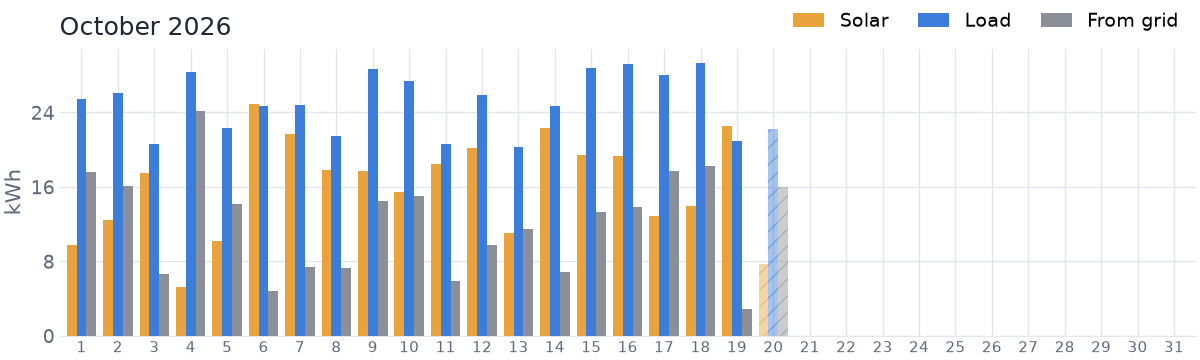
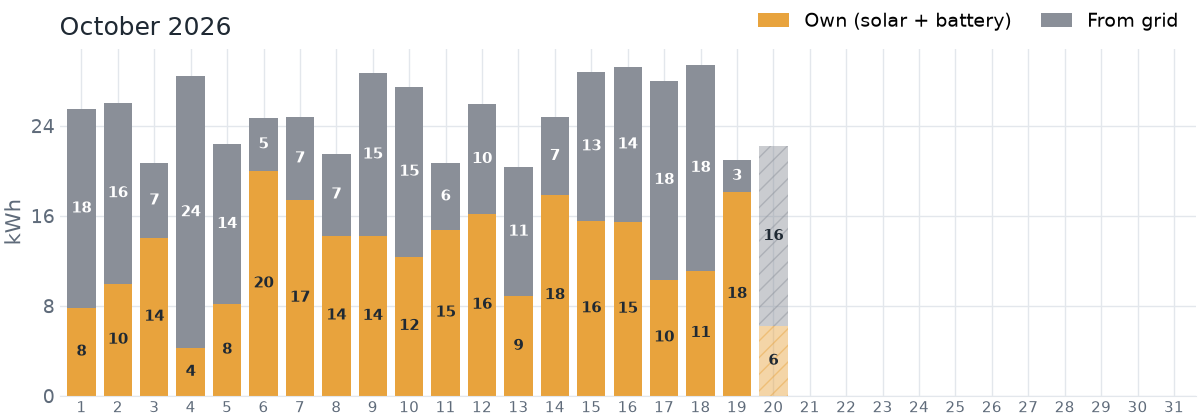
Monthly chart: one stacked bar per day (own energy + grid), kWh inside
Variant A: bar height = consumption; amber = own energy (solar directly
or via the battery), grey = bought from the grid (capped at consumption);
kWh labels inside parts that are large enough, dark on today's partial
bar. README image regenerated.

Changed region(s): [[0.0, 0.1528, 0.9867, 1.0], [0.6167, 0.0306, 0.9867, 0.0917], [0.0308, 0.0306, 0.2158, 0.1222]]

diff --git a/src/vydpobot/charts.py b/src/vydpobot/charts.py
@@ -4,7 +4,7 @@ import calendar
 import io
 import math
 from collections.abc import Callable
-from datetime import datetime, timedelta
+from datetime import date, datetime, timedelta
 from zoneinfo import ZoneInfo
 
 import matplotlib
@@ -265,6 +265,55 @@ def render_chart(
     return buf.getvalue()
 
 
+MONTH_BAR_W = 0.78
+MONTH_LABEL_MIN = 0.08  # write the kWh inside a part only if it is >= 8% of the tallest bar
+
+
+def month_split(d: DayStats) -> tuple[float, float]:
+    """(own, from grid) parts of a day's consumption. Grid energy above the consumption went into
+    the battery, so the grid part is capped at the consumption."""
+    home = d.home_kwh or 0.0
+    grid = min(d.grid_import_kwh or 0.0, home)
+    return home - grid, grid
+
+
+def _month_bars(ax: Axes, by_day: dict[int, DayStats], today: date, lang: Lang) -> None:
+    xs = sorted(by_day)
+    parts = {x: month_split(by_day[x]) for x in xs}
+    tallest = max((own + grid for own, grid in parts.values()), default=0.0)
+    for label, color, ink, pick in (
+        ("month.own", C_PV, INK, lambda o, g: (0.0, o)),
+        ("month.grid", C_GRID, "white", lambda o, g: (o, g)),
+    ):
+        for partial in (False, True):
+            sel = [x for x in xs if (by_day[x].day == today) is partial]
+            if not sel:
+                continue
+            bottoms, heights = zip(*(pick(*parts[x]) for x in sel), strict=True)
+            style = {"alpha": 0.45, "hatch": "//", "edgecolor": color, "linewidth": 0}
+            ax.bar(
+                sel,
+                heights,
+                MONTH_BAR_W,
+                bottom=bottoms,
+                color=color,
+                label=None if partial else t(lang, label),
+                **(style if partial else {}),
+            )
+            for x, b, h in zip(sel, bottoms, heights, strict=True):
+                if tallest and h >= MONTH_LABEL_MIN * tallest:
+                    ax.text(
+                        x,
+                        b + h / 2,
+                        f"{h:.0f}",
+                        ha="center",
+                        va="center",
+                        fontsize=FONT - 4.5,
+                        color=INK if partial else ink,  # white is unreadable on a light bar
+                        fontweight="bold",
+                    )
+
+
 def render_month_chart(
     days: list[DayStats],
     *,
@@ -274,17 +323,19 @@ def render_month_chart(
     lang: Lang,
     now: datetime | None = None,
 ) -> bytes:
-    """Grouped daily bars (solar, consumption, from grid) for one month; today is hatched."""
+    """One stacked bar per day = consumption: own energy (solar, directly or via the battery)
+    at the bottom, bought from the grid on top, kWh inside each part. Today is hatched."""
     today = (now or datetime.now(tz)).astimezone(tz).date()
     n = calendar.monthrange(year, month)[1]
-    by_day = {d.day.day: d for d in days if (d.day.year, d.day.month) == (year, month)}
-    # Compact strip (~1200x360): the month chart is read at a glance, not studied.
-    fig = Figure(figsize=(12, 3.6), dpi=100, facecolor="white", layout="constrained")
+    by_day = {
+        d.day.day: d
+        for d in days
+        if (d.day.year, d.day.month) == (year, month) and d.home_kwh is not None
+    }
+    fig = Figure(figsize=(12, 4.2), dpi=100, facecolor="white", layout="constrained")
     title = f"{month_name(lang, month)} {year}"
-    if not any(
-        v is not None for d in by_day.values() for v in (d.pv_kwh, d.home_kwh, d.grid_import_kwh)
-    ):
-        ax = fig.add_subplot(111)
+    ax = fig.add_subplot(111)
+    if not by_day:
         ax.set_axis_off()
         ax.text(
             0.5,
@@ -298,38 +349,8 @@ def render_month_chart(
         )
         fig.suptitle(title, fontsize=FONT + 3, color=INK, x=0.02, ha="left")
     else:
-        ax = fig.add_subplot(111)
         _style(ax, t(lang, "month.axis"))
-        width = 0.27
-        series = (
-            ("chart.pv", C_PV, lambda d: d.pv_kwh, -width),
-            ("chart.load", C_LOAD, lambda d: d.home_kwh, 0.0),
-            ("month.grid", C_GRID, lambda d: d.grid_import_kwh, width),
-        )
-        for label, color, get, offset in series:
-            xs, hs, partial_x, partial_h = [], [], [], []
-            for day, d in by_day.items():
-                v = get(d)
-                if v is None:
-                    continue
-                if d.day == today:
-                    partial_x.append(day + offset)
-                    partial_h.append(v)
-                else:
-                    xs.append(day + offset)
-                    hs.append(v)
-            ax.bar(xs, hs, width=width, color=color, label=t(lang, label))
-            if partial_x:  # today is incomplete: lighter and hatched
-                ax.bar(
-                    partial_x,
-                    partial_h,
-                    width=width,
-                    color=color,
-                    alpha=0.45,
-                    hatch="//",
-                    edgecolor=color,
-                    linewidth=0,
-                )
+        _month_bars(ax, by_day, today, lang)
         ax.set_xlim(0.4, n + 0.6)
         ax.set_xticks(range(1, n + 1))
         ax.tick_params(axis="x", labelsize=FONT - 4)
@@ -337,7 +358,7 @@ def render_month_chart(
         ax.legend(  # top-right, on the title's line, to save height
             loc="lower right",
             bbox_to_anchor=(1.0, 1.0),
-            ncol=3,
+            ncol=2,
             frameon=False,
             fontsize=FONT - 1,
             columnspacing=1.5,

diff --git a/tests/test_charts.py b/tests/test_charts.py
@@ -94,3 +94,44 @@ def test_summarize_ignores_gaps_and_none():
 def test_summarize_empty_and_unsorted():
     assert set(summarize([]).values()) == {0.0}
     assert summarize(list(reversed(const(1))))["pv_kwh"] == pytest.approx(1.0)
+
+
+# ------------------------------------------------------------------ monthly chart (variant A)
+
+
+def test_month_split_own_and_grid():
+    from datetime import date
+
+    from vydpobot.charts import month_split
+    from vydpobot.models import DayStats
+
+    # real 1 Oct 2026: consumption 82.3 = own 50.0 + grid 32.3
+    own, grid = month_split(DayStats(date(2026, 10, 1), 53.2, 82.3, 32.3, 0.0, 29.8, 26.6))
+    assert round(own, 1) == 50.0 and grid == 32.3
+    # grid above consumption (battery charged from the grid): grid capped, own 0
+    assert month_split(DayStats(date(2026, 10, 18), 0.0, 59.9, 70.0)) == (0.0, 59.9)
+    assert month_split(DayStats(date(2026, 10, 2), None, 10.0, None)) == (10.0, 0.0)
+
+
+def test_month_chart_one_bar_per_day_with_kwh_labels():
+    from datetime import date
+
+    import matplotlib
+
+    matplotlib.use("Agg")
+    from matplotlib.figure import Figure
+
+    from vydpobot.charts import _month_bars
+    from vydpobot.models import DayStats
+
+    days = {
+        1: DayStats(date(2026, 10, 1), 53.2, 82.3, 32.3),
+        2: DayStats(date(2026, 10, 2), 0.0, 60.0, 59.0),  # own 1 kWh: too small for a label
+    }
+    ax = Figure().add_subplot(111)
+    _month_bars(ax, days, date(2026, 10, 20), "uk")
+    labels = sorted(t.get_text() for t in ax.texts)
+    assert labels == ["32", "50", "59"]  # 1 kWh part has no label
+    assert {p.get_x() + p.get_width() / 2 for p in ax.patches} == {1.0, 2.0}  # one bar per day
+    legend = [h.get_label() for h in ax.containers]
+    assert legend == ["Власна (сонце + батарея)", "З мережі"]

diff --git a/src/vydpobot/i18n.py b/src/vydpobot/i18n.py
@@ -193,6 +193,7 @@ MESSAGES: dict[Lang, dict[str, str]] = {
         "month.self": "🔋 Self-sufficiency: {v}",
         "month.axis": "kWh",
         "month.grid": "From grid",
+        "month.own": "Own (solar + battery)",
         "month.invalid": "Enter a month as YYYY-MM that is not in the future, e.g. /month 2026-09",
         "month.error": "Could not get the monthly statistics. Please try again later.",
         "month.unsupported": "Monthly statistics need SOLARMAN_BACKEND=openapi.",
@@ -360,6 +361,7 @@ MESSAGES: dict[Lang, dict[str, str]] = {
         "month.self": "🔋 Самозабезпечення: {v}",
         "month.axis": "кВт·год",
         "month.grid": "З мережі",
+        "month.own": "Власна (сонце + батарея)",
         "month.invalid": ("Вкажіть місяць як РРРР-ММ, не з майбутнього, наприклад /month 2026-09"),
         "month.error": "Не вдалося отримати статистику за місяць. Спробуйте пізніше.",
         "month.unsupported": "Статистика за місяць потребує SOLARMAN_BACKEND=openapi.",

diff --git a/README.md b/README.md
@@ -26,7 +26,7 @@ SUN-xK-SG04LP3) through the Solarman Cloud OpenAPI. It runs in Docker on a small
   three times in a row, and tells you when it is back.
 - `/graph [hours]`: chart of PV, load, battery, grid and SOC (1..48 h, default 24) with an
   energy summary.
-- `/month [YYYY-MM]`: grouped daily bars (solar, consumption, from grid) and monthly totals with
+- `/month [YYYY-MM]`: one bar per day for consumption (own energy and grid parts) and monthly totals with
   the self-sufficiency percentage; a report of the previous month is posted automatically on the
   1st (OpenAPI backend). See "Monthly statistics".
 - A monthly rollover: the old live message becomes the monthly report and a new live message is
@@ -548,8 +548,11 @@ does not send a notification.
 
 ## Monthly statistics
 
-`/month` (allowed chats) shows grouped daily bars for solar generation, home consumption and
-energy bought from the grid, plus a caption with the totals. `/month 2026-09` shows another
+`/month` (allowed chats) shows one bar per day. The bar height is the consumption of the day. The
+bottom part (amber) is the own energy: solar, directly or through the battery. The top part (grey)
+is the energy bought from the grid. The kWh value is written inside each part when it is large
+enough. Grid energy above the consumption went into the battery, so the grid part is capped at the
+consumption. A caption shows the totals. `/month 2026-09` shows another
 month; future months are rejected. Today's bars are drawn lighter and hatched because the day is
 not finished.
 

diff --git a/docs/SPEC.md b/docs/SPEC.md
@@ -345,9 +345,12 @@ needs the "Delete messages" right).
   propagates.
 - `month_summary(days)`: totals (None = 0), `days_with_data`, `self_sufficiency = 1 - import/home`
   clamped 0..1 (None if home is 0), `pv_share = pv/home` capped at 1.
-- `charts.render_month_chart(days, *, year, month, tz, lang, now=None)`: Figure only, 12x8 in at
-  100 dpi; grouped bars PV (C_PV), home (C_LOAD), grid import (C_GRID); x = day numbers 1..N;
-  title "<Month> <year>"; y axis kWh / кВт·год; legend; today hatched with alpha 0.45; no data ->
+- `charts.render_month_chart(days, *, year, month, tz, lang, now=None)`: Figure only, 12x4.2 in
+  at 100 dpi. One stacked bar per day = `home_kwh`: `month_split(d)` -> own = home − grid (C_PV,
+  bottom, legend `month.own`) and grid = min(grid_import, home) (C_GRID, top, `month.grid`). The
+  kWh integer is written inside a part when it is >= 8% of the tallest bar (INK on own, white on
+  grid, INK on today's partial bar). x = day numbers 1..N; title "<Month> <year>" with the legend
+  on the same line; y axis kWh / кВт·год; today hatched with alpha 0.45; no data ->
   `chart.no_data` text.
 - Caption (HTML-escaped): `📅 Month Year[ (1–D)]`, ☀ Solar, 🏠 Consumption, 🔌 From grid,
   `↗ To grid` only if > 0, 🔋 Self-sufficiency. The range only for the current month.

ASSIGNMENT: Go through the material above, and wherever a line contains the string "DayStats", return it.

RESULT OF THE TASK:
+def month_split(d: DayStats) -> tuple[float, float]:
+def _month_bars(ax: Axes, by_day: dict[int, DayStats], today: date, lang: Lang) -> None:
     days: list[DayStats],
+    from vydpobot.models import DayStats
+    own, grid = month_split(DayStats(date(2026, 10, 1), 53.2, 82.3, 32.3, 0.0, 29.8, 26.6))
+    assert month_split(DayStats(date(2026, 10, 18), 0.0, 59.9, 70.0)) == (0.0, 59.9)
+    assert month_split(DayStats(date(2026, 10, 2), None, 10.0, None)) == (10.0, 0.0)
+    from vydpobot.models import DayStats
+        1: DayStats(date(2026, 10, 1), 53.2, 82.3, 32.3),
+        2: DayStats(date(2026, 10, 2), 0.0, 60.0, 59.0),  # own 1 kWh: too small for a label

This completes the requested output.